Firefighters hold 9/11 memorial in Sacramento
09/12/2012 12:00 AM
09/11/2012 10:41 PM
Close to 400 firefighters, police officers and their family members waited Tuesday morning in a vacant retail space on the first floor of downtown Sacramento's Renaissance Building. In a few minutes, 343 firefighters would begin a 110-story climb to honor their fallen New York counterparts who died in the Sept. 11 terrorist attacks 11 years ago.
Last year, for the 10th anniversary of 9/11, firefighters came from Los Angeles and San Diego to make the climb, said coordinator Capt. Eric Guida of the Sacramento Fire Department. He said he made the climb for the first event four years ago but has transitioned to planning it since then.
Tuesday, the firefighters from Sacramento, Woodland, El Dorado, San Jose and more were present.
Clipped onto each climber's jacket was a deceased firefighter's name, each representing one of the 343 who died on 9/11.
At the end of the climb, each firefighter added the name to a memorial and rang a bell.

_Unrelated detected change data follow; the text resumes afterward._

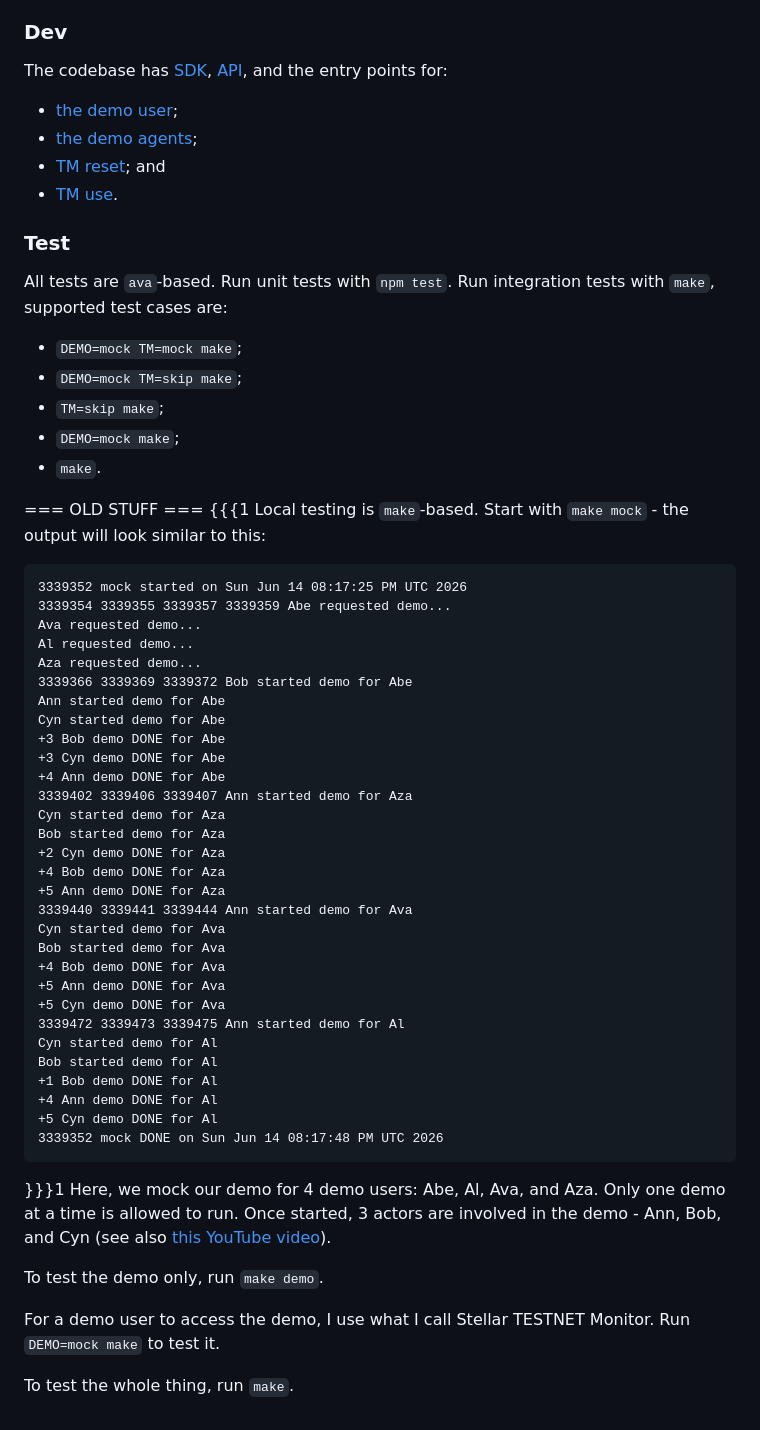
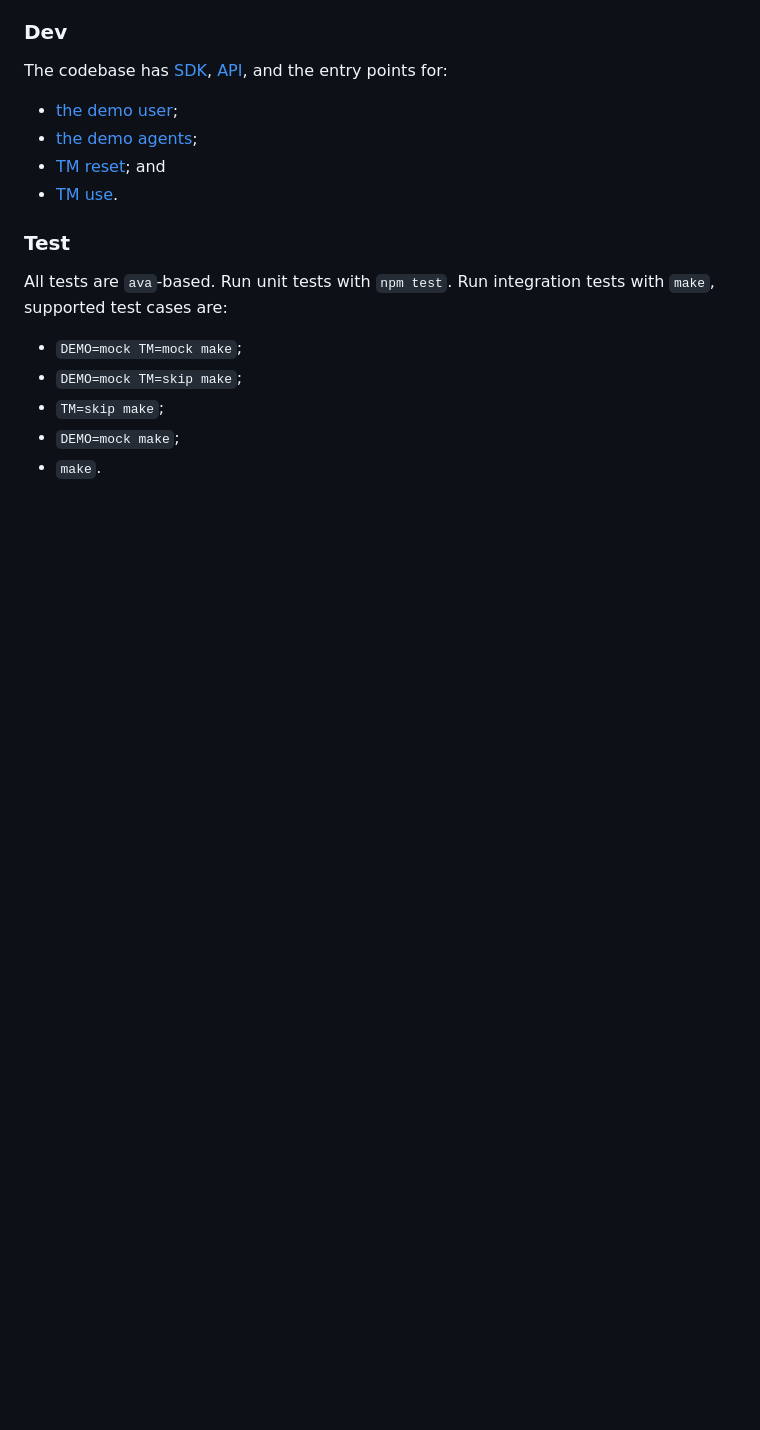
Before and after one commit to didalik/k2.hx, a Markdown page: README.md, the part around the change. GitHub-like rendering; blank space fills up the shorter version.

````diff
--- a/README.md
+++ b/README.md
@@ -64,48 +64,3 @@ supported test cases are:
 - `TM=skip make`;
 - `DEMO=mock make`;
 - `make`.
-
-=== OLD STUFF === {{{1
-Local testing is `make`-based. Start with `make mock` - the output will look similar to this:
-
-```
-3339352 mock started on Sun Jun 14 08:17:25 PM UTC 2026
-3339354 3339355 3339357 3339359 Abe requested demo...
-Ava requested demo...
-Al requested demo...
-Aza requested demo...
-3339366 3339369 3339372 Bob started demo for Abe
-Ann started demo for Abe
-Cyn started demo for Abe
-+3 Bob demo DONE for Abe
-+3 Cyn demo DONE for Abe
-+4 Ann demo DONE for Abe
-3339402 3339406 3339407 Ann started demo for Aza
-Cyn started demo for Aza
-Bob started demo for Aza
-+2 Cyn demo DONE for Aza
-+4 Bob demo DONE for Aza
-+5 Ann demo DONE for Aza
-3339440 3339441 3339444 Ann started demo for Ava
-Cyn started demo for Ava
-Bob started demo for Ava
-+4 Bob demo DONE for Ava
-+5 Ann demo DONE for Ava
-+5 Cyn demo DONE for Ava
-3339472 3339473 3339475 Ann started demo for Al
-Cyn started demo for Al
-Bob started demo for Al
-+1 Bob demo DONE for Al
-+4 Ann demo DONE for Al
-+5 Cyn demo DONE for Al
-3339352 mock DONE on Sun Jun 14 08:17:48 PM UTC 2026
-```
-}}}1
-Here, we mock our demo for 4 demo users: Abe, Al, Ava, and Aza. Only one demo at a time is allowed to run.
-Once started, 3 actors are involved in the demo - Ann, Bob, and Cyn (see also [this YouTube video](https://www.youtube.com/watch?v=y4TELgx28D4)).
-
-To test the demo only, run `make demo`.
-
-For a demo user to access the demo, I use what I call Stellar TESTNET Monitor. Run `DEMO=mock make` to test it.
-
-To test the whole thing, run `make`.
````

Before the ascent, a marching crew of eight – equipped with drums and bagpipes – walked through the crowd creating a center aisle.
At the end of the aisle stood guest speaker Capt. Mike Dugan of the New York Fire Department who responded to the Sept. 11 attacks. Dugan thanked the volunteers for their compassion and honor.
Lining up for the hour and a half task, firefighters were visited by their wives and children who wished them good luck.
To complete 110 stories, firefighters must climb 26 stories three times over and then climb all the way to the roof – 32 stories – on the fourth repetition.
Guida said that firefighters sign up to volunteer in July, and extra names are put on a standby list.
Since scheduling conflicts are common, Guida said almost everybody on the standby list gets the opportunity to climb.
On the 26th floor and basement are beverages and snacks for the firefighters when they need to refuel. Guida said that if a climber becomes too tired to continue, another climber on the standby list can finish the climb.
Guida said having separate climbers for the same name doesn't dilute the purpose. "What matters is that those names get to the roof."
Join the Discussion
The Sacramento Bee is pleased to provide this opportunity to share information, experiences and observations about what's in the news. Some of the comments may be reprinted elsewhere on the site or in the newspaper. We encourage lively, open debate on the issues of the day, and ask that you refrain from profanity, hate speech, personal comments and remarks that are off point. Thank you for taking the time to offer your thoughts.